The crisis over Russia’s invasion of Ukraine dominated this week’s EU-US Summit in Brussels, followed by the topics that had been intended as top priorities for the meeting: negotiations for a broad transatlantic trade partnership and Europe’s anger at how pervasively it has been spied upon by the US National Security Agency. Missing from the agenda was a separate problem that needs high-level transatlantic attention, write the Atlantic Council’s Danya Greenfield and Amy Hawthorne. That is the worrisome situation in the Arab countries that have been struggling since 2011 to make the difficult traverse from authoritarian rule to democratic and (thus) more stable governance. While these countries – Egypt, Libya, Tunisia and Yemen – may not seem to present an immediate crisis, their failure would damage European and US interests.
The instabilities of these Arab lands – including illegal migration, the trafficking of people, weapons, or extremist political violence – are immediate dangers to Europe. Across the Atlantic, the United States may feel it has greater safety from further civil explosions in a Libya or an Egypt. But the networks and targets of jihadism remain transnational, and critical US interests in the Middle East, if absent from today’s headlines, are no less real.
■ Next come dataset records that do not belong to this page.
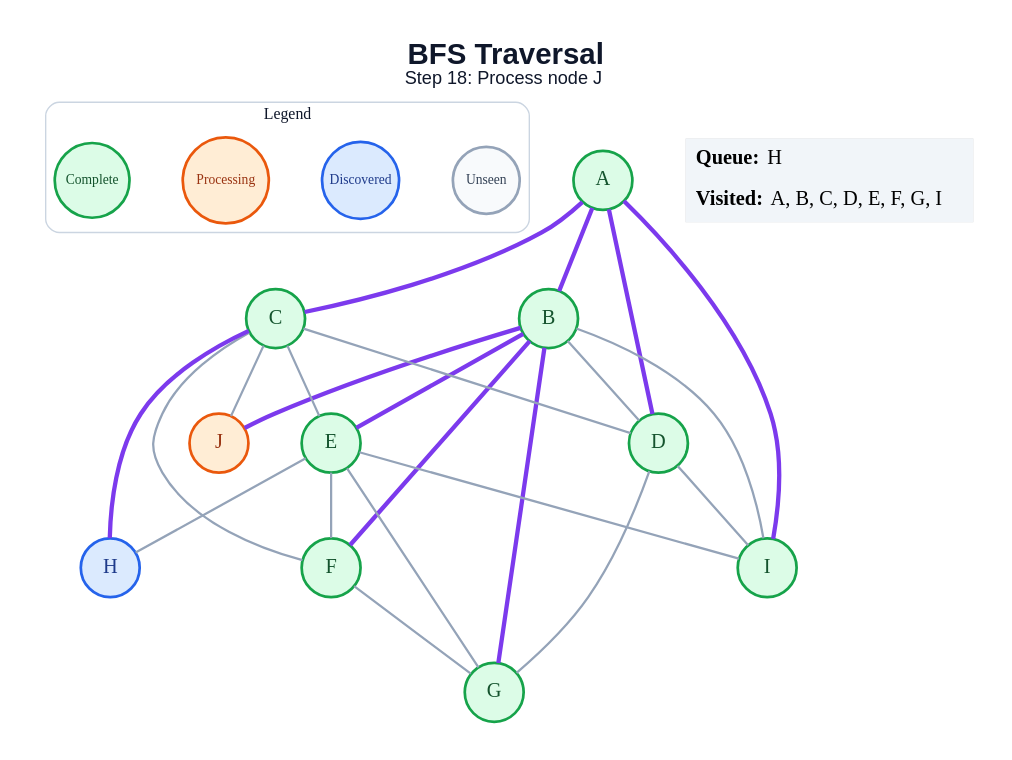
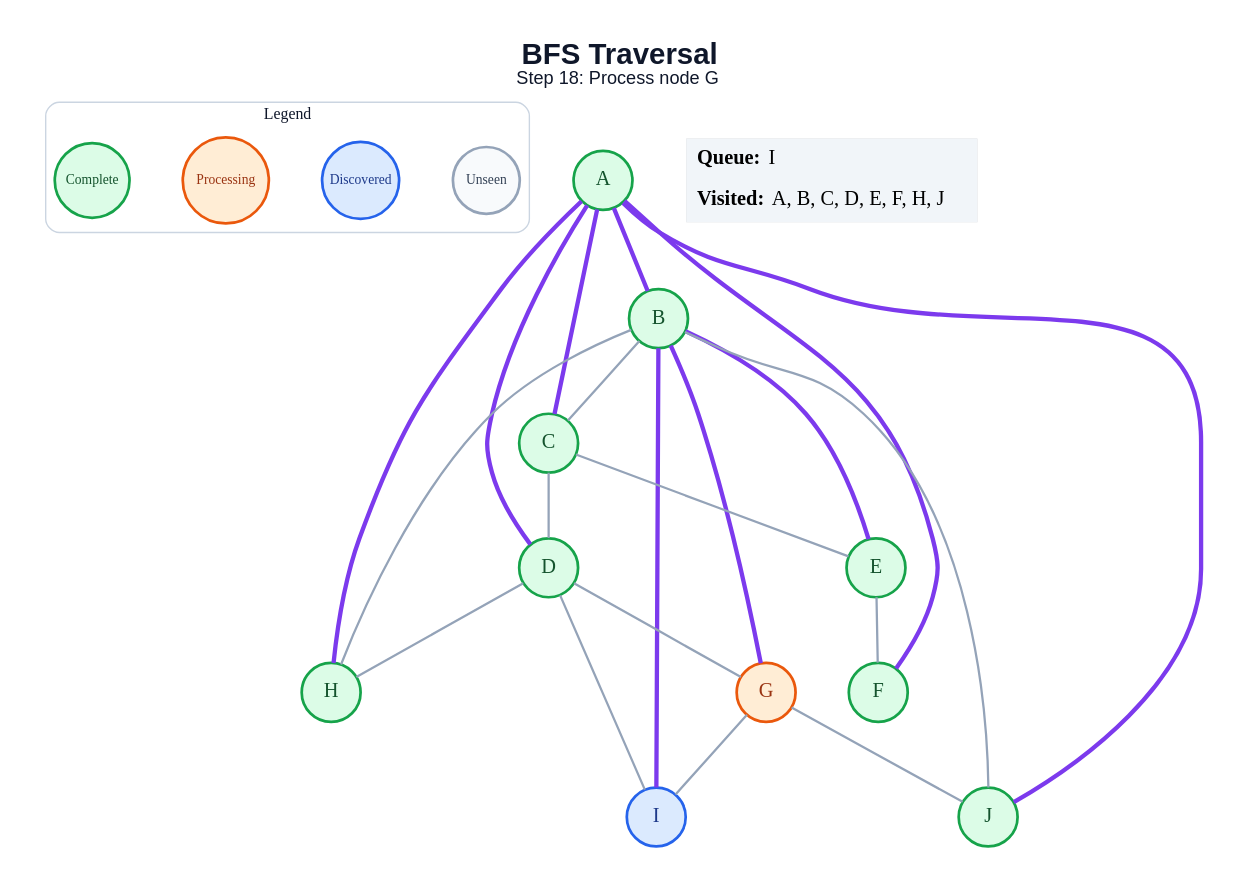
Before and after one commit to amanghodawala9/ai-slop: the diagram in generated/bfs/step_18.dot, drawn with Graphviz. The commit also changed 178 other files, not shown here.

```diff
--- a/generated/bfs/step_18.dot
+++ b/generated/bfs/step_18.dot
@@ -1,51 +1,49 @@
 graph traversal {
   graph [layout=dot, rankdir=TB, bgcolor="#FFFFFF", pad="0.35", nodesep="0.65", ranksep="0.8", fontname="Arial"];
   node [shape=circle, style="filled", fontname="Arial Bold", fontsize=18, width=0.72, fixedsize=true, penwidth=2.4];
   edge [color="#94A3B8", penwidth=2.0];
-  label=<<B>BFS Traversal</B><BR/><FONT POINT-SIZE="16">Step 18: Process node J</FONT>>; labelloc="t"; fontsize=26; fontname="Arial"; fontcolor="#0F172A";
+  label=<<B>BFS Traversal</B><BR/><FONT POINT-SIZE="16">Step 18: Process node G</FONT>>; labelloc="t"; fontsize=26; fontname="Arial"; fontcolor="#0F172A";
   subgraph cluster_legend { label="Legend"; color="#CBD5E1"; penwidth=1.2; style="rounded"; fontsize=14; fontname="Arial Bold";
     key_unseen [label="Unseen", fillcolor="#F8FAFC", color="#94A3B8", fontcolor="#334155", fontsize=12, width=0.82];
     key_frontier [label="Discovered", fillcolor="#DBEAFE", color="#2563EB", fontcolor="#1E3A8A", fontsize=12, width=0.95];
     key_current [label="Processing", fillcolor="#FFEDD5", color="#EA580C", fontcolor="#9A3412", fontsize=12, width=1.05];
     key_done [label="Complete", fillcolor="#DCFCE7", color="#16A34A", fontcolor="#14532D", fontsize=12, width=0.92];
     { rank=same; key_unseen; key_frontier; key_current; key_done; }
   }
   A [fillcolor="#DCFCE7", color="#16A34A", fontcolor="#14532D"];
   B [fillcolor="#DCFCE7", color="#16A34A", fontcolor="#14532D"];
   C [fillcolor="#DCFCE7", color="#16A34A", fontcolor="#14532D"];
   D [fillcolor="#DCFCE7", color="#16A34A", fontcolor="#14532D"];
   E [fillcolor="#DCFCE7", color="#16A34A", fontcolor="#14532D"];
   F [fillcolor="#DCFCE7", color="#16A34A", fontcolor="#14532D"];
-  G [fillcolor="#DCFCE7", color="#16A34A", fontcolor="#14532D"];
-  H [fillcolor="#DBEAFE", color="#2563EB", fontcolor="#1E3A8A"];
-  I [fillcolor="#DCFCE7", color="#16A34A", fontcolor="#14532D"];
-  J [fillcolor="#FFEDD5", color="#EA580C", fontcolor="#9A3412"];
+  G [fillcolor="#FFEDD5", color="#EA580C", fontcolor="#9A3412"];
+  H [fillcolor="#DCFCE7", color="#16A34A", fontcolor="#14532D"];
+  I [fillcolor="#DBEAFE", color="#2563EB", fontcolor="#1E3A8A"];
+  J [fillcolor="#DCFCE7", color="#16A34A", fontcolor="#14532D"];
   A -- B [color="#7C3AED", penwidth=3.8];
   A -- C [color="#7C3AED", penwidth=3.8];
   A -- D [color="#7C3AED", penwidth=3.8];
-  A -- I [color="#7C3AED", penwidth=3.8];
-  B -- D;
+  A -- F [color="#7C3AED", penwidth=3.8];
+  A -- H [color="#7C3AED", penwidth=3.8];
+  A -- J [color="#7C3AED", penwidth=3.8];
+  B -- C;
   B -- E [color="#7C3AED", penwidth=3.8];
-  B -- F [color="#7C3AED", penwidth=3.8];
   B -- G [color="#7C3AED", penwidth=3.8];
-  B -- I;
-  B -- J [color="#7C3AED", penwidth=3.8];
+  B -- H;
+  B -- I [color="#7C3AED", penwidth=3.8];
+  B -- J;
   C -- D;
   C -- E;
-  C -- F;
-  C -- H [color="#7C3AED", penwidth=3.8];
-  C -- J;
   D -- G;
+  D -- H;
   D -- I;
   E -- F;
-  E -- G;
-  E -- H;
-  E -- I;
-  F -- G;
+  G -- I;
+  G -- J;
   status [shape=plain, fixedsize=false, width=0, height=0, margin=0, label=<
     <TABLE BORDER="0" CELLBORDER="0" CELLPADDING="7" BGCOLOR="#F1F5F9">
-      <TR><TD ALIGN="LEFT"><B>Queue:</B> H</TD></TR>
-      <TR><TD ALIGN="LEFT"><B>Visited:</B> A, B, C, D, E, F, G, I</TD></TR>
+      <TR><TD ALIGN="LEFT"><B>Queue:</B> I</TD></TR>
+      <TR><TD ALIGN="LEFT"><B>Visited:</B> A, B, C, D, E, F, H, J</TD></TR>
     </TABLE>
   >];
 }
```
It is a difficult moment for the United States and Europe to rededicate themselves to supporting the democratic transitions of Arab states, Greenfield and Hawthorne write. A week of conversations with European officials in Brussels, Rome, Paris and London, made it “abundantly clear to us that European policymakers are just as distressed and feel just as resigned to the troubled fate of the countries as their US counterparts.” European and US observers agree that Tunisia is moving on the right track, but its gains are still tenuous. Libya is a security nightmare, lacking institutions, interlocutors, and indigenous plans even to halt its deterioration. Egypt is in a dangerous authoritarian retrenchment. In Yemen, persistent violence threatens even the modest gains from its recent National Dialogue.
“In the immediate wake of the Arab uprisings, the United States and Europe expressed a newfound acknowledgement that security and democratic development are indeed inextricably linked, yet the difficulty of democratization in the region in the past three years has led many to question this conclusion now,” Greenfield and Hawthorne write. “This would be a mistake. We should not need to learn the lesson twice in fewer than five years that governments that fail to respond to the needs of their citizens or develop inclusive institutions become breeding grounds for instability and discontent that spills over borders.”